I have a confession: I actually like fake Arabic food–the watered-down, whitewashed stuff you find in the US. I know I’m not supposed to, as someone who has experienced the “real thing” on a semi-regular basis. I know I’m supposed to go to dinners here in Lebanon and lament how hard it is to find decent food like that in America and how the stuff there is a sorely lacking substitute.
But alas, I think food truck falafel is pretty good. I can enjoy an embarrassingly generic “Mediterranean pita wrap” as long as it has enough garlic. I even eat that prepackaged Whole Foods “white people hummus”–with it’s lack of tahini and blasphemous infusions of jalepenos or mango-pineapple mix–without the constant feeling that something is missing.

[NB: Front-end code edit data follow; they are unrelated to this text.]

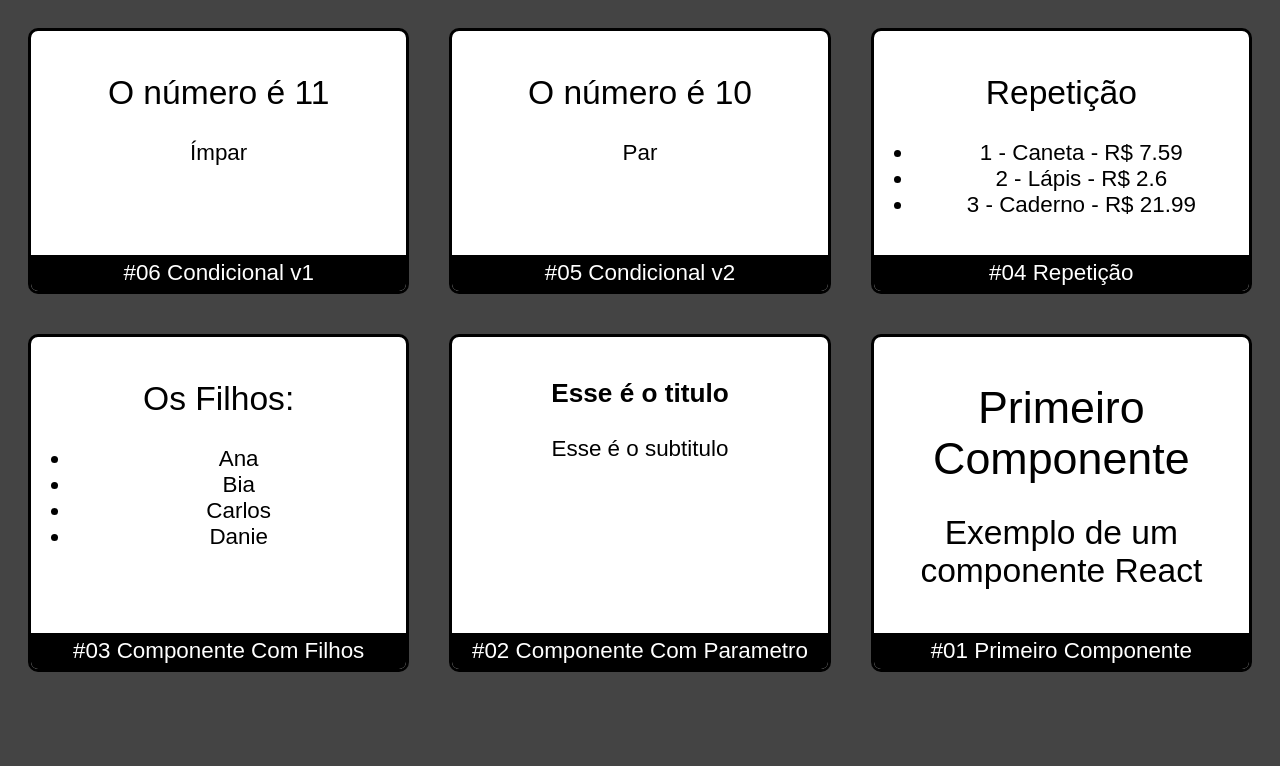
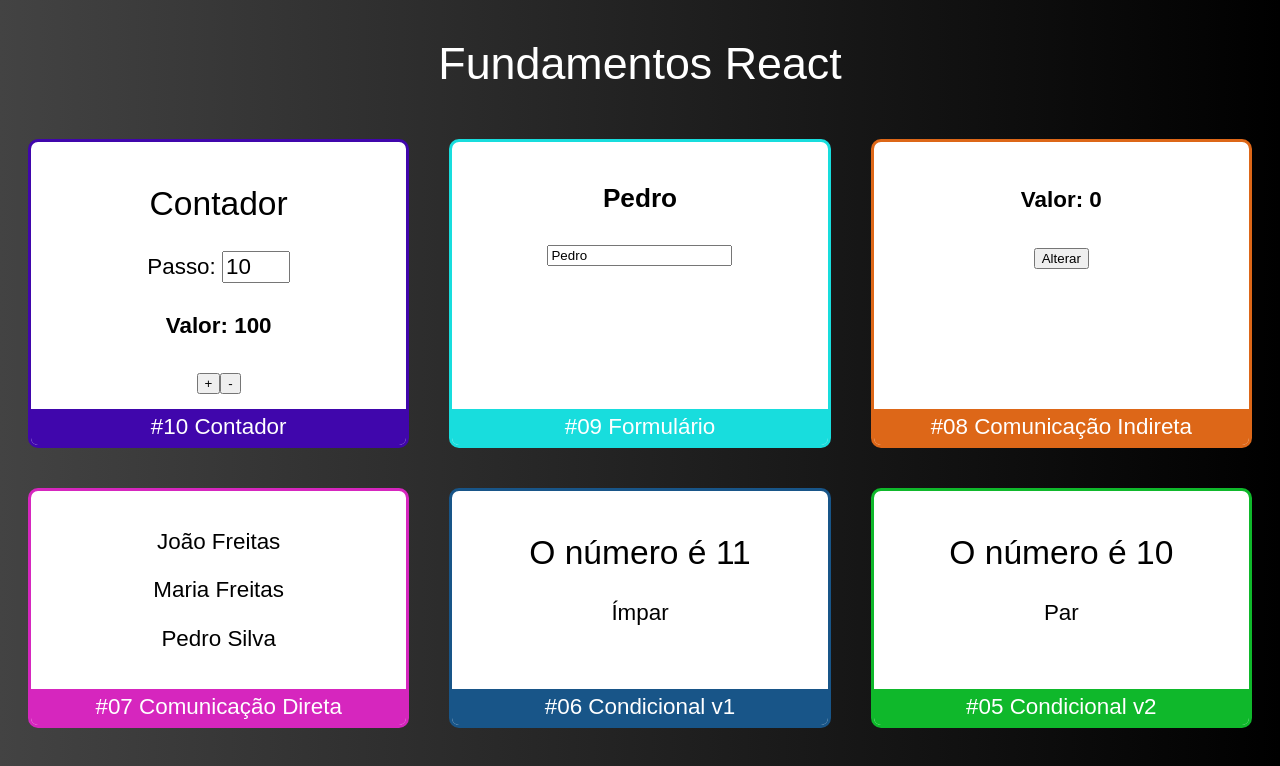
Before and after one commit to LeandroMenoci/AprendendoReactCod3rCursos, a React (Create React App) app in the folder fundamentos-react/: page / in a window 1280 px wide. Shown: the top 766 px of the page. Built offline with nearby package versions, Linux system fonts and the light colour scheme.

Commit message:
Trabalhando com Comunicação Direta e Indireta, Input e criação de um Contador

```diff
--- a/fundamentos-react/src/App.css
+++ b/fundamentos-react/src/App.css
@@ -1,4 +1,9 @@
 .App {
+  display: flex;
+  flex-direction: column;
+}
+
+.Cards {
   display: flex;
   flex-wrap: wrap;
 }
--- a/fundamentos-react/src/App.jsx
+++ b/fundamentos-react/src/App.jsx
@@ -8,20 +8,38 @@
 import Condicional from './components/basicos/Condicional'
 import Repeticao from './components/basicos/Repeticao'
 import CondicionalComIf from './components/basicos/CondicionalComIf';
-
+import Pai from './components/comunicacao/direta/Pai';
+import Super from './components/comunicacao/indireta/Super';
+import Input from './components/comunicacao/form/Input';
+import Contador from './components/contador/Contador';
 
 export default props => (
   <div className="App">
-    <Card titulo="#06 Condicional v1">
+    <h1>Fundamentos React</h1>
+
+    <div className="Cards">
+      <Card titulo="#10 Contador" color="#4006ac">
+        <Contador passo={10} valor={100}></Contador>
+      </Card>
+      <Card titulo="#09 Formulário" color="#18dddd">
+        <Input></Input>
+      </Card>
+      <Card titulo="#08 Comunicação Indireta" color="#dd6718">
+        <Super></Super>
+      </Card>
+      <Card titulo="#07 Comunicação Direta" color="#d626be">
+        <Pai sobrenome="Freitas"></Pai>
+      </Card>
+      <Card titulo="#06 Condicional v1" color="#185588">
         <Condicional numero={11}></Condicional>
       </Card>
-    <Card titulo="#05 Condicional v2">
+      <Card titulo="#05 Condicional v2" color="#0fb82b">
         <CondicionalComIf numero={10}></CondicionalComIf>
       </Card>
-    <Card titulo="#04 Repetição">
+      <Card titulo="#04 Repetição" color="#b0b32c">
         <Repeticao></Repeticao>
       </Card>
-    <Card titulo="#03 Componente Com Filhos">
+      <Card titulo="#03 Componente Com Filhos" color="#a840d8">
         <ComFilhos>
           <ul>
             <li>Ana</li>
@@ -31,13 +49,15 @@
           </ul>
         </ComFilhos>
       </Card>
-    <Card titulo="#02 Componente Com Parametro">
+      <Card titulo="#02 Componente Com Parametro" color="#b42419">
         <ComParametro titulo="Esse é o titulo"
           subtitulo="Esse é o subtitulo" />
       </Card>
 
-    <Card titulo="#01 Primeiro Componente">
+      <Card titulo="#01 Primeiro Componente" color="#39c321">
         <Primeiro />
       </Card>
     </div>
+
+  </div>
 );
--- a/fundamentos-react/src/components/basicos/ComParametro.jsx
+++ b/fundamentos-react/src/components/basicos/ComParametro.jsx
@@ -1,8 +1,13 @@
 import React, { Component } from 'react';
 
 
-export default props =>
-  <>
-    <h3>{props.titulo}</h3>
-    <p>{props.subtitulo}</p>
-  </>
+export default (props) => {
+  // props é somente leitura!!!
+  // props.titulo = 'Outro Título'
+  return (
+    <>
+      <h3>{props.titulo}</h3>
+      <p>{props.subtitulo}</p>
+    </>
+  )
+}
--- /dev/null
+++ b/fundamentos-react/src/components/comunicacao/direta/Filho.jsx
@@ -0,0 +1,7 @@
+import React from 'react';
+
+
+export default props =>
+  <div>
+    <p>{props.children} {props.sobrenome}</p>
+  </div>
--- /dev/null
+++ b/fundamentos-react/src/components/comunicacao/direta/Pai.jsx
@@ -0,0 +1,10 @@
+import React from 'react';
+import Filho from './Filho';
+
+export default props =>
+  <div>
+    <Filho {...props}>João</Filho>
+    <Filho sobrenome={props.sobrenome}>Maria</Filho>
+    <Filho sobrenome="Silva">Pedro</Filho>
+
+  </div>
--- /dev/null
+++ b/fundamentos-react/src/components/comunicacao/form/Input.jsx
@@ -0,0 +1,11 @@
+import React, { useState } from 'react';
+
+export default (props) => {
+  let [nome, setNome] = useState('Pedro')
+  return (
+    <>
+      <h3>{nome}</h3>
+      <input type="text" value={nome} onChange={e => setNome(e.target.value)} />
+    </>
+  )
+}
--- /dev/null
+++ b/fundamentos-react/src/components/comunicacao/indireta/Sub.jsx
@@ -0,0 +1,12 @@
+import React from 'react';
+
+
+export default (props) => {
+  return (
+    <div>
+      <button onClick={() => {
+        props.onClicar(Math.random(), "Gerado")
+      }}>Alterar</button>
+    </div>
+  )
+}
--- /dev/null
+++ b/fundamentos-react/src/components/comunicacao/indireta/Super.jsx
@@ -0,0 +1,20 @@
+import React, { useState } from 'react';
+import Sub from './Sub';
+
+export default (props) => {
+
+  const [texto, setTexto] = useState('Valor')
+  const [num, setNum] = useState(0)
+
+  function quandoClicar(valorGerado, texto) {
+    setNum(valorGerado)
+    setTexto(texto)
+  }
+  return (
+    <div>
+      <h4>{texto}: {num}</h4>
+      <Sub onClicar={quandoClicar}></Sub>
+
+    </div>
+  )
+}
--- /dev/null
+++ b/fundamentos-react/src/components/contador/Contador.css
@@ -0,0 +1,4 @@
+.Contador input {
+  font-size: 1.4rem;
+  width: 60px;
+}
--- /dev/null
+++ b/fundamentos-react/src/components/contador/Contador.jsx
@@ -0,0 +1,43 @@
+import './Contador.css'
+import React, { Component } from 'react';
+
+
+export default class Contador extends Component {
+  state = {
+    passo: this.props.passo || 1,
+    valor: this.props.valor || 0
+  }
+
+  inc = () => {
+    this.setState({
+      valor: this.state.valor + this.state.passo
+    })
+
+  }
+
+  dec = () => {
+    this.setState({
+      valor: this.state.valor - this.state.passo
+    })
+  }
+
+  render() {
+    return (
+      <div className="Contador">
+        <h2>Contador</h2>
+        <div>
+          <label for="passoInput">Passo: </label>
+          <input id="passoInput" type="number" style={{ fontSize: '1.4rem', width: '60px' }}
+            value={this.state.passo}
+            onChange={e => this.setState({ passo: +e.target.value })} />
+        </div>
+        <h4>Valor: {this.state.valor}</h4>
+
+        <div>
+          <button onClick={this.inc}>+</button>
+          <button onClick={this.dec}>-</button>
+        </div>
+      </div>
+    )
+  }
+}
--- a/fundamentos-react/src/components/layout/Card.jsx
+++ b/fundamentos-react/src/components/layout/Card.jsx
@@ -2,11 +2,15 @@
 import React from 'react';
 
 export default props =>
-  <div className="Card">
-    <div className="Content">
+  <div className="Card" style={{
+    borderColor: props.color || '#000'
+  }}>
+    <div className="Content" >
       {props.children}
     </div>
-    <div className="Footer">
+    <div className="Footer" style={{
+      backgroundColor: props.color || '#000'
+    }}>
       {props.titulo}
     </div>
   </div>
--- a/fundamentos-react/src/index.css
+++ b/fundamentos-react/src/index.css
@@ -5,6 +5,12 @@
   background-color: #444;
   color: #fff;
   text-align: center;
+
+  background: #000000;
+  background: -webkit-linear-gradient(to right, #434343, #000000);
+  background: linear-gradient(to right, #434343, #000000);
+
+
 }
 
 h1, h2 {
```
Lines whose indentation alone changed are shown as unchanged.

It’s not that I don’t really like the stuff here too (I think NYC could seriously use some manaeesh and laham b’agine, by the way). And it’s not like I can’t tell the difference: I can intellectually identify which is more “authentic” or higher quality, even if my personal tastes are less discriminating.
But when it comes to evoking nostalgia or the “taste of home” (like I hear my parents and other expats talk about here) I might get just as far with the garlic-doused “taouk chicken nuggets” from the Lebanese fast food place in Cary, North Carolina.

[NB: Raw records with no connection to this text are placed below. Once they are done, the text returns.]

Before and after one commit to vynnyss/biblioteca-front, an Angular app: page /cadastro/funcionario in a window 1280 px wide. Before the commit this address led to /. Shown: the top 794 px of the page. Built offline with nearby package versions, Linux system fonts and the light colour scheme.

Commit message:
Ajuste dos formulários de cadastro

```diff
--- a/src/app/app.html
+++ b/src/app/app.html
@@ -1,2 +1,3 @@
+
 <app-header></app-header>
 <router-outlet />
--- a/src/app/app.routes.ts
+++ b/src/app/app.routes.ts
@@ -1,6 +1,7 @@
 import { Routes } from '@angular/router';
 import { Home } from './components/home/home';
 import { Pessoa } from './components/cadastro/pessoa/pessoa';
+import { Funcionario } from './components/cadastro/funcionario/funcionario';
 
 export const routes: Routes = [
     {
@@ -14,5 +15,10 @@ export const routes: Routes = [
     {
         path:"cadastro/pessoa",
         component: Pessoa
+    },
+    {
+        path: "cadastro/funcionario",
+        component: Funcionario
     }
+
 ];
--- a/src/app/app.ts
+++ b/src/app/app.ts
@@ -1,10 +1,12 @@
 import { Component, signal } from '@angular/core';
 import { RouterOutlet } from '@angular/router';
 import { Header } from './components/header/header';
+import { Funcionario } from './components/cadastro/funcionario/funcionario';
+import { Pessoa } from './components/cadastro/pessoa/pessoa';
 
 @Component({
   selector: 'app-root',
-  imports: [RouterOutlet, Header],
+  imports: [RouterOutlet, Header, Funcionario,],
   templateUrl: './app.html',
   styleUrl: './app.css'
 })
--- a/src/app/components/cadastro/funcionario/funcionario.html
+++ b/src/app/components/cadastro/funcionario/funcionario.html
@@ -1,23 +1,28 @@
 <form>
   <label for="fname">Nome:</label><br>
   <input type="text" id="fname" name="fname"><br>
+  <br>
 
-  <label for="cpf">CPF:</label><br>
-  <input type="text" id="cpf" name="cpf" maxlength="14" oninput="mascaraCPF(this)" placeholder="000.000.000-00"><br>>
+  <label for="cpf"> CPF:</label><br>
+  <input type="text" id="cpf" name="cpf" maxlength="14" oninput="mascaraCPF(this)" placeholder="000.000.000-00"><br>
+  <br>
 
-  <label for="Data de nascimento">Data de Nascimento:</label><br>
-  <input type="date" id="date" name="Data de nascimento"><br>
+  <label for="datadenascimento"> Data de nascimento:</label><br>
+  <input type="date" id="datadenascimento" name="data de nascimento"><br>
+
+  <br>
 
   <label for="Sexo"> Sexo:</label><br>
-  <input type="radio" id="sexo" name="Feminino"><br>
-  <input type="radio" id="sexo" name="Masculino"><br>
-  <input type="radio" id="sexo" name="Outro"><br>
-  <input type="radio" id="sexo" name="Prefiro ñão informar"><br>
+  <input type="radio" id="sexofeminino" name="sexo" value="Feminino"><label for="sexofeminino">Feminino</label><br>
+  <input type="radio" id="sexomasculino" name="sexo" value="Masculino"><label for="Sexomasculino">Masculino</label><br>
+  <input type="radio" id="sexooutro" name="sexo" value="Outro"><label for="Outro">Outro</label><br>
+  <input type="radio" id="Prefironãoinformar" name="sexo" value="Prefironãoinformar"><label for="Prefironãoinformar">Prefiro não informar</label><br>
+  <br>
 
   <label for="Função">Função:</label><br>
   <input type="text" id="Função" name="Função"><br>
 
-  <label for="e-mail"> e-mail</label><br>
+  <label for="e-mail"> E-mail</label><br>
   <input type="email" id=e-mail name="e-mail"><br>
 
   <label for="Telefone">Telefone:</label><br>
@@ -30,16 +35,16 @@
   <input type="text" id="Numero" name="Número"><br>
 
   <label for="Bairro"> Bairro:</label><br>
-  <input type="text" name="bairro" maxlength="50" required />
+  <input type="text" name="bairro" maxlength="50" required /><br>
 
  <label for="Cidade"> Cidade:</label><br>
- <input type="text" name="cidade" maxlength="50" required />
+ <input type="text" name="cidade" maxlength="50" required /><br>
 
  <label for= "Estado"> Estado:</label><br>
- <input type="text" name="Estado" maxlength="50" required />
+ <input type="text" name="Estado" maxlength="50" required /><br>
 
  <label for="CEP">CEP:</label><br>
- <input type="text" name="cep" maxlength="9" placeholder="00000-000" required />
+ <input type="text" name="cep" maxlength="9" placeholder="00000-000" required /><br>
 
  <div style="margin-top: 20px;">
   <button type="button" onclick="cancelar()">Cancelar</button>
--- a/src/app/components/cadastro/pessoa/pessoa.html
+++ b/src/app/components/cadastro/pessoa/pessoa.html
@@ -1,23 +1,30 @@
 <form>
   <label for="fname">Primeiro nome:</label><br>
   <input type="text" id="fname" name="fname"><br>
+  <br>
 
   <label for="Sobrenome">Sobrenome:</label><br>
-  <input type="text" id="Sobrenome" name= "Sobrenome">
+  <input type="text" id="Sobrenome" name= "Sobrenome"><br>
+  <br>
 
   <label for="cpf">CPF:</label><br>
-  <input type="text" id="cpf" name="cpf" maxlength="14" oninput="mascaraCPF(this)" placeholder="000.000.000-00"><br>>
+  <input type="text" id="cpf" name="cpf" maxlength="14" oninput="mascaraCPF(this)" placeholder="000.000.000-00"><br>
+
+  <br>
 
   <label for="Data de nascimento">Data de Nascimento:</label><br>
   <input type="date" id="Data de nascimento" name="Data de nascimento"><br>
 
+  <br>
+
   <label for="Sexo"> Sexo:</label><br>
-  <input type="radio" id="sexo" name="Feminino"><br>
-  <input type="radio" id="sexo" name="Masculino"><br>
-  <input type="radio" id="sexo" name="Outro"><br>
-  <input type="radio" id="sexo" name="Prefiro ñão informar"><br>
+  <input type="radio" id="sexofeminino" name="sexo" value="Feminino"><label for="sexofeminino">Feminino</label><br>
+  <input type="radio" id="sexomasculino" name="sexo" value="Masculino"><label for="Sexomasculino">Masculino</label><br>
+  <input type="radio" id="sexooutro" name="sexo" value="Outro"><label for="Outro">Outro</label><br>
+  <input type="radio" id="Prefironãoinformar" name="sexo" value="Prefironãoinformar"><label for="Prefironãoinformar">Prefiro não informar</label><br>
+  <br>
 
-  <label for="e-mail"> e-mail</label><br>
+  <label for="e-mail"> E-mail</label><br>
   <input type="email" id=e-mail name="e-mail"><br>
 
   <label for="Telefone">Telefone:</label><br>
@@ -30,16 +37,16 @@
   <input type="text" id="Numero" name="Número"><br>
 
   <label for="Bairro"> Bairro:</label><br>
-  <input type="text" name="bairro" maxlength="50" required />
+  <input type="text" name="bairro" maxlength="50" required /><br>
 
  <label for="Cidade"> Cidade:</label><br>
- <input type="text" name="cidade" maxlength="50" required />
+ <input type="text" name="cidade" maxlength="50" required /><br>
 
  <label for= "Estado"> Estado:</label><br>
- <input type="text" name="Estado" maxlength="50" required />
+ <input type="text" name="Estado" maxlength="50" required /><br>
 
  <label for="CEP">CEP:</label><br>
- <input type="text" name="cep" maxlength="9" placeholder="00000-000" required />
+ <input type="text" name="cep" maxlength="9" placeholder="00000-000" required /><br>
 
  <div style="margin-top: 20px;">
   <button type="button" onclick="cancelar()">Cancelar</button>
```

Maybe I just have a proclivity for badly-done imitation-Arabic things. Like how even though I’m the worst Arabic speaker in my family, I’m the best at understanding the horribly-accented Arabic of American reporters (e.g. remember when Anderson Cooper was squeezing and shouting through Arab Spring riots?).

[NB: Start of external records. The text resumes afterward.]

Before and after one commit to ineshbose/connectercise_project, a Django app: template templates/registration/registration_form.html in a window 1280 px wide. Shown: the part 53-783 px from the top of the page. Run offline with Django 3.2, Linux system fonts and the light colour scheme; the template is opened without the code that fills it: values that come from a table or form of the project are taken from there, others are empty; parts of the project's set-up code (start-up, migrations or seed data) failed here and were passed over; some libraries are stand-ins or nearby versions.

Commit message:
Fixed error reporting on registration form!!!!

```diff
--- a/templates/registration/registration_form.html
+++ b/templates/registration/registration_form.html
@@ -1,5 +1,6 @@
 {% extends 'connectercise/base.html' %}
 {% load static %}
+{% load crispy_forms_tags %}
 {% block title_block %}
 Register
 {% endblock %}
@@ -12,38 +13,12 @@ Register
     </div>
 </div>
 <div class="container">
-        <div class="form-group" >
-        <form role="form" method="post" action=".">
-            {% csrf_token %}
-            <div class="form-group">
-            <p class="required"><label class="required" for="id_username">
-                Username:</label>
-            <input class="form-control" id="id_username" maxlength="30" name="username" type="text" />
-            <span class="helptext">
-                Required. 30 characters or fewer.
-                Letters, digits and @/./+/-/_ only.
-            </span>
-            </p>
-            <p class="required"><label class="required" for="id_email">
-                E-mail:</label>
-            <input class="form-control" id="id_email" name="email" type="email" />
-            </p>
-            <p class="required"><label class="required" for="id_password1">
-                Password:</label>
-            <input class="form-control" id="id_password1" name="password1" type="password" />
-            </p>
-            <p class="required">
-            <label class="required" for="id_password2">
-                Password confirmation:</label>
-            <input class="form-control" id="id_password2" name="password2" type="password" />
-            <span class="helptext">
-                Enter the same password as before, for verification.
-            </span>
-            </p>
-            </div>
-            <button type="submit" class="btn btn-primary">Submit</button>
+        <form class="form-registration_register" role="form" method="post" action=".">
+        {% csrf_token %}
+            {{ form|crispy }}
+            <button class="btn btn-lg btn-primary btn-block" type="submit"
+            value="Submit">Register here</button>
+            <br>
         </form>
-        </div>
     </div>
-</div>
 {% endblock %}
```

But I also wonder whether “authenticity” can be relative. While that under-spiced falafel might do a pretty bad job of authentically representing one person’s home, culture, and history, maybe it authentically represents another’s. Which is real too. Or at least it tastes that way to me . . .